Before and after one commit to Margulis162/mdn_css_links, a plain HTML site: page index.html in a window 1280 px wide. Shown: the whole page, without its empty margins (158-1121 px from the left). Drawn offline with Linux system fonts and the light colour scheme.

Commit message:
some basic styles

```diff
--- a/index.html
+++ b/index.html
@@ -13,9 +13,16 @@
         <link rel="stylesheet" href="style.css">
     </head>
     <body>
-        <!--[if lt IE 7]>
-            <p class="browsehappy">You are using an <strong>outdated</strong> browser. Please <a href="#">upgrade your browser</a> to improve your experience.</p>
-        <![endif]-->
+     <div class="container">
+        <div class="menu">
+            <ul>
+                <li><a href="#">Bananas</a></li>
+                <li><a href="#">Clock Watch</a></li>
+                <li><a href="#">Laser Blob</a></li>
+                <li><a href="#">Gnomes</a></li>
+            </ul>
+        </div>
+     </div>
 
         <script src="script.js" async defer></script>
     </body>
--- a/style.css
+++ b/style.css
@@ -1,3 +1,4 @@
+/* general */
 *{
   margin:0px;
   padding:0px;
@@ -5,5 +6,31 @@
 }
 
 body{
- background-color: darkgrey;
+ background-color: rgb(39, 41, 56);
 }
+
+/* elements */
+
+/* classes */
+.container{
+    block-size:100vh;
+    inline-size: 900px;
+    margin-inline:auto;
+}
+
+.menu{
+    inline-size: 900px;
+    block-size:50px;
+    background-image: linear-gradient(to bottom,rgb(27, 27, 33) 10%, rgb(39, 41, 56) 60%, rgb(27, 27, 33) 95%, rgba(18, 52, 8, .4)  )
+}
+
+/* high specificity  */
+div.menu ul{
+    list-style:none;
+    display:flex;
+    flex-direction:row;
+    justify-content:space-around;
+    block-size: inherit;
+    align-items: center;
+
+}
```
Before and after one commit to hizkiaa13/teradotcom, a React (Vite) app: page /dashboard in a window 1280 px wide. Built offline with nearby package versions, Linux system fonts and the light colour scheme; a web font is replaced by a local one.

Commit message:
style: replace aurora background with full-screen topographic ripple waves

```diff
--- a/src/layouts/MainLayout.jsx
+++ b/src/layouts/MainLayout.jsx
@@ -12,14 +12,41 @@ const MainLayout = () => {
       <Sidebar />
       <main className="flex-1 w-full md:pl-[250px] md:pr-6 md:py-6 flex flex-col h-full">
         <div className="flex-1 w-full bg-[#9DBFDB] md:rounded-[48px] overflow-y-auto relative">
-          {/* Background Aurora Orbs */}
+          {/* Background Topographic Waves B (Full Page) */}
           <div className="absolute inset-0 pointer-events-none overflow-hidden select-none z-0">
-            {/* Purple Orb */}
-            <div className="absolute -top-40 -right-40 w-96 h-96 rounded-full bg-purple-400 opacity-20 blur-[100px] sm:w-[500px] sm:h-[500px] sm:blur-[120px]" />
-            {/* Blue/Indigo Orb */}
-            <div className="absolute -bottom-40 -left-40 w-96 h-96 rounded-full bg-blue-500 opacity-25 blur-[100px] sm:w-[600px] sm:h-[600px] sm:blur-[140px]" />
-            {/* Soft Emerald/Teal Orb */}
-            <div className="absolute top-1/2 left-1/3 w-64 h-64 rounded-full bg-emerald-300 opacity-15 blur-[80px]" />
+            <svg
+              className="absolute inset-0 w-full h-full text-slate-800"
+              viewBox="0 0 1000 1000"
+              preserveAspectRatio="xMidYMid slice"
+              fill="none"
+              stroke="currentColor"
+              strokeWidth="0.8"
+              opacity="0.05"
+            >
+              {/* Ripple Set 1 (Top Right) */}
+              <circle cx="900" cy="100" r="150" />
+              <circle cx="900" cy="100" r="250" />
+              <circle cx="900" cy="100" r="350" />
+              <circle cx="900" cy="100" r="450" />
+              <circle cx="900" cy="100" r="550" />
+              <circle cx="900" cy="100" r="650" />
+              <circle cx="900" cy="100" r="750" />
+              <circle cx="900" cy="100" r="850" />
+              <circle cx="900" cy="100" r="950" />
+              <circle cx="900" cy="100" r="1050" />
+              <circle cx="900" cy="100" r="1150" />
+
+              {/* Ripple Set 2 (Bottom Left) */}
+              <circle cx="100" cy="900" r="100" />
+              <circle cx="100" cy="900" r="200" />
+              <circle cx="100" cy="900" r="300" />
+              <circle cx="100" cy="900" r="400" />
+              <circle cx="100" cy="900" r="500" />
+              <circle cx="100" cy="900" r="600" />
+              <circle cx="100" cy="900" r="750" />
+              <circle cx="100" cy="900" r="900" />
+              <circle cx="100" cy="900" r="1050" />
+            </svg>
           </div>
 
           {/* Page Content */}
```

*TASK OBJECTIVE*.
Write out the data above once more, exactly as it stands.

*YOUR RESPONSE*.
Before and after one commit to Margulis162/mdn_css_links, a plain HTML site: page index.html in a window 1280 px wide. Shown: the whole page, without its empty margins (158-1121 px from the left). Drawn offline with Linux system fonts and the light colour scheme.

Commit message:
some basic styles

```diff
--- a/index.html
+++ b/index.html
@@ -13,9 +13,16 @@
         <link rel="stylesheet" href="style.css">
     </head>
     <body>
-        <!--[if lt IE 7]>
-            <p class="browsehappy">You are using an <strong>outdated</strong> browser. Please <a href="#">upgrade your browser</a> to improve your experience.</p>
-        <![endif]-->
+     <div class="container">
+        <div class="menu">
+            <ul>
+                <li><a href="#">Bananas</a></li>
+                <li><a href="#">Clock Watch</a></li>
+                <li><a href="#">Laser Blob</a></li>
+                <li><a href="#">Gnomes</a></li>
+            </ul>
+        </div>
+     </div>
 
         <script src="script.js" async defer></script>
     </body>
--- a/style.css
+++ b/style.css
@@ -1,3 +1,4 @@
+/* general */
 *{
   margin:0px;
   padding:0px;
@@ -5,5 +6,31 @@
 }
 
 body{
- background-color: darkgrey;
+ background-color: rgb(39, 41, 56);
 }
+
+/* elements */
+
+/* classes */
+.container{
+    block-size:100vh;
+    inline-size: 900px;
+    margin-inline:auto;
+}
+
+.menu{
+    inline-size: 900px;
+    block-size:50px;
+    background-image: linear-gradient(to bottom,rgb(27, 27, 33) 10%, rgb(39, 41, 56) 60%, rgb(27, 27, 33) 95%, rgba(18, 52, 8, .4)  )
+}
+
+/* high specificity  */
+div.menu ul{
+    list-style:none;
+    display:flex;
+    flex-direction:row;
+    justify-content:space-around;
+    block-size: inherit;
+    align-items: center;
+
+}
```
Before and after one commit to hizkiaa13/teradotcom, a React (Vite) app: page /dashboard in a window 1280 px wide. Built offline with nearby package versions, Linux system fonts and the light colour scheme; a web font is replaced by a local one.

Commit message:
style: replace aurora background with full-screen topographic ripple waves

```diff
--- a/src/layouts/MainLayout.jsx
+++ b/src/layouts/MainLayout.jsx
@@ -12,14 +12,41 @@ const MainLayout = () => {
       <Sidebar />
       <main className="flex-1 w-full md:pl-[250px] md:pr-6 md:py-6 flex flex-col h-full">
         <div className="flex-1 w-full bg-[#9DBFDB] md:rounded-[48px] overflow-y-auto relative">
-          {/* Background Aurora Orbs */}
+          {/* Background Topographic Waves B (Full Page) */}
           <div className="absolute inset-0 pointer-events-none overflow-hidden select-none z-0">
-            {/* Purple Orb */}
-            <div className="absolute -top-40 -right-40 w-96 h-96 rounded-full bg-purple-400 opacity-20 blur-[100px] sm:w-[500px] sm:h-[500px] sm:blur-[120px]" />
-            {/* Blue/Indigo Orb */}
-            <div className="absolute -bottom-40 -left-40 w-96 h-96 rounded-full bg-blue-500 opacity-25 blur-[100px] sm:w-[600px] sm:h-[600px] sm:blur-[140px]" />
-            {/* Soft Emerald/Teal Orb */}
-            <div className="absolute top-1/2 left-1/3 w-64 h-64 rounded-full bg-emerald-300 opacity-15 blur-[80px]" />
+            <svg
+              className="absolute inset-0 w-full h-full text-slate-800"
+              viewBox="0 0 1000 1000"
+              preserveAspectRatio="xMidYMid slice"
+              fill="none"
+              stroke="currentColor"
+              strokeWidth="0.8"
+              opacity="0.05"
+            >
+              {/* Ripple Set 1 (Top Right) */}
+              <circle cx="900" cy="100" r="150" />
+              <circle cx="900" cy="100" r="250" />
+              <circle cx="900" cy="100" r="350" />
+              <circle cx="900" cy="100" r="450" />
+              <circle cx="900" cy="100" r="550" />
+              <circle cx="900" cy="100" r="650" />
+              <circle cx="900" cy="100" r="750" />
+              <circle cx="900" cy="100" r="850" />
+              <circle cx="900" cy="100" r="950" />
+              <circle cx="900" cy="100" r="1050" />
+              <circle cx="900" cy="100" r="1150" />
+
+              {/* Ripple Set 2 (Bottom Left) */}
+              <circle cx="100" cy="900" r="100" />
+              <circle cx="100" cy="900" r="200" />
+              <circle cx="100" cy="900" r="300" />
+              <circle cx="100" cy="900" r="400" />
+              <circle cx="100" cy="900" r="500" />
+              <circle cx="100" cy="900" r="600" />
+              <circle cx="100" cy="900" r="750" />
+              <circle cx="100" cy="900" r="900" />
+              <circle cx="100" cy="900" r="1050" />
+            </svg>
           </div>
 
           {/* Page Content */}
```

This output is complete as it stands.